§ **Try it**:
From the first line to the last, reproduce the records exactly as they appear below.

[Change detection data]
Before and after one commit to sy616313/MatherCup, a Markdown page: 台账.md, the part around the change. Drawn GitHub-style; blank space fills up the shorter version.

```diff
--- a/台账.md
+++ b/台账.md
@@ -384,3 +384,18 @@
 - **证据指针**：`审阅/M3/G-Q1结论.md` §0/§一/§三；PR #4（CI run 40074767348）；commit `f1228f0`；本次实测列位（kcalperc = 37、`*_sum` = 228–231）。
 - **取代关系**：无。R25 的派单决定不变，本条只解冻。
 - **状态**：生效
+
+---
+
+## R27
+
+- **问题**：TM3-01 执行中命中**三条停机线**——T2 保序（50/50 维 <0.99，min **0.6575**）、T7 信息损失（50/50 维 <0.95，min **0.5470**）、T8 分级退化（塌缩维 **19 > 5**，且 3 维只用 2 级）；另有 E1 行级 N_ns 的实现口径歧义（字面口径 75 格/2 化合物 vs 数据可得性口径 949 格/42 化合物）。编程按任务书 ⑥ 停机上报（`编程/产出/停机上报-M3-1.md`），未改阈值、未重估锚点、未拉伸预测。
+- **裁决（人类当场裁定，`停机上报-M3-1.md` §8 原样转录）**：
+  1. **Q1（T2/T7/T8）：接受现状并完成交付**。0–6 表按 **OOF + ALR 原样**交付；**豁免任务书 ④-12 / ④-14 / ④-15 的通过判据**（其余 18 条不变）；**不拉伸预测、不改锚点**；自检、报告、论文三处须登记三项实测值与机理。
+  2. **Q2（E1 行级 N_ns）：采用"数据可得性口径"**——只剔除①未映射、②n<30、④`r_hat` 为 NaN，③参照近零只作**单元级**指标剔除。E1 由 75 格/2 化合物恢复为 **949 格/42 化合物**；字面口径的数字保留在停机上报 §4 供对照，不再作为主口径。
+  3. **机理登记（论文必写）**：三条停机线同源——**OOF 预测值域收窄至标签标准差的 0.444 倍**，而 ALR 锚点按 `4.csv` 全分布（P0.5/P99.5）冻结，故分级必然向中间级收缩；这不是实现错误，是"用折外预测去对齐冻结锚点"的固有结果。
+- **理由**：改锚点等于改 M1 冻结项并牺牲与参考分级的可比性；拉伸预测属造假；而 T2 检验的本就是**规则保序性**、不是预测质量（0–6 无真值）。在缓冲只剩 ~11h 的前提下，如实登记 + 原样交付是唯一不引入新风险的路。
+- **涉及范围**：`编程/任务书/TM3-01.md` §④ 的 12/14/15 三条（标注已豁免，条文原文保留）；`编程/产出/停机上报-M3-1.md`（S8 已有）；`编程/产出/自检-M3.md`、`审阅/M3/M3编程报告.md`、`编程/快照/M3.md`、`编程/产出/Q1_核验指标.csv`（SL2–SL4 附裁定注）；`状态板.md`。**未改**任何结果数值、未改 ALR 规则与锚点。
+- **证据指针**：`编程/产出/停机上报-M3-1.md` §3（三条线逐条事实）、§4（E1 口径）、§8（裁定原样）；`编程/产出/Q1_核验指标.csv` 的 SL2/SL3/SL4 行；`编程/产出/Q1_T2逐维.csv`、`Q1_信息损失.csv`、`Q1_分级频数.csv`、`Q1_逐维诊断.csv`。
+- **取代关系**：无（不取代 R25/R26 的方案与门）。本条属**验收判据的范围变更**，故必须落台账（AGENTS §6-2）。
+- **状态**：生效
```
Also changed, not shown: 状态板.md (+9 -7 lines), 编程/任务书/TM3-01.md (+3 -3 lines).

§ **Answer to the problem**:
Before and after one commit to sy616313/MatherCup, a Markdown page: 台账.md, the part around the change. Drawn GitHub-style; blank space fills up the shorter version.

```diff
--- a/台账.md
+++ b/台账.md
@@ -384,3 +384,18 @@
 - **证据指针**：`审阅/M3/G-Q1结论.md` §0/§一/§三；PR #4（CI run 40074767348）；commit `f1228f0`；本次实测列位（kcalperc = 37、`*_sum` = 228–231）。
 - **取代关系**：无。R25 的派单决定不变，本条只解冻。
 - **状态**：生效
+
+---
+
+## R27
+
+- **问题**：TM3-01 执行中命中**三条停机线**——T2 保序（50/50 维 <0.99，min **0.6575**）、T7 信息损失（50/50 维 <0.95，min **0.5470**）、T8 分级退化（塌缩维 **19 > 5**，且 3 维只用 2 级）；另有 E1 行级 N_ns 的实现口径歧义（字面口径 75 格/2 化合物 vs 数据可得性口径 949 格/42 化合物）。编程按任务书 ⑥ 停机上报（`编程/产出/停机上报-M3-1.md`），未改阈值、未重估锚点、未拉伸预测。
+- **裁决（人类当场裁定，`停机上报-M3-1.md` §8 原样转录）**：
+  1. **Q1（T2/T7/T8）：接受现状并完成交付**。0–6 表按 **OOF + ALR 原样**交付；**豁免任务书 ④-12 / ④-14 / ④-15 的通过判据**（其余 18 条不变）；**不拉伸预测、不改锚点**；自检、报告、论文三处须登记三项实测值与机理。
+  2. **Q2（E1 行级 N_ns）：采用"数据可得性口径"**——只剔除①未映射、②n<30、④`r_hat` 为 NaN，③参照近零只作**单元级**指标剔除。E1 由 75 格/2 化合物恢复为 **949 格/42 化合物**；字面口径的数字保留在停机上报 §4 供对照，不再作为主口径。
+  3. **机理登记（论文必写）**：三条停机线同源——**OOF 预测值域收窄至标签标准差的 0.444 倍**，而 ALR 锚点按 `4.csv` 全分布（P0.5/P99.5）冻结，故分级必然向中间级收缩；这不是实现错误，是"用折外预测去对齐冻结锚点"的固有结果。
+- **理由**：改锚点等于改 M1 冻结项并牺牲与参考分级的可比性；拉伸预测属造假；而 T2 检验的本就是**规则保序性**、不是预测质量（0–6 无真值）。在缓冲只剩 ~11h 的前提下，如实登记 + 原样交付是唯一不引入新风险的路。
+- **涉及范围**：`编程/任务书/TM3-01.md` §④ 的 12/14/15 三条（标注已豁免，条文原文保留）；`编程/产出/停机上报-M3-1.md`（S8 已有）；`编程/产出/自检-M3.md`、`审阅/M3/M3编程报告.md`、`编程/快照/M3.md`、`编程/产出/Q1_核验指标.csv`（SL2–SL4 附裁定注）；`状态板.md`。**未改**任何结果数值、未改 ALR 规则与锚点。
+- **证据指针**：`编程/产出/停机上报-M3-1.md` §3（三条线逐条事实）、§4（E1 口径）、§8（裁定原样）；`编程/产出/Q1_核验指标.csv` 的 SL2/SL3/SL4 行；`编程/产出/Q1_T2逐维.csv`、`Q1_信息损失.csv`、`Q1_分级频数.csv`、`Q1_逐维诊断.csv`。
+- **取代关系**：无（不取代 R25/R26 的方案与门）。本条属**验收判据的范围变更**，故必须落台账（AGENTS §6-2）。
+- **状态**：生效
```
Also changed, not shown: 状态板.md (+9 -7 lines), 编程/任务书/TM3-01.md (+3 -3 lines).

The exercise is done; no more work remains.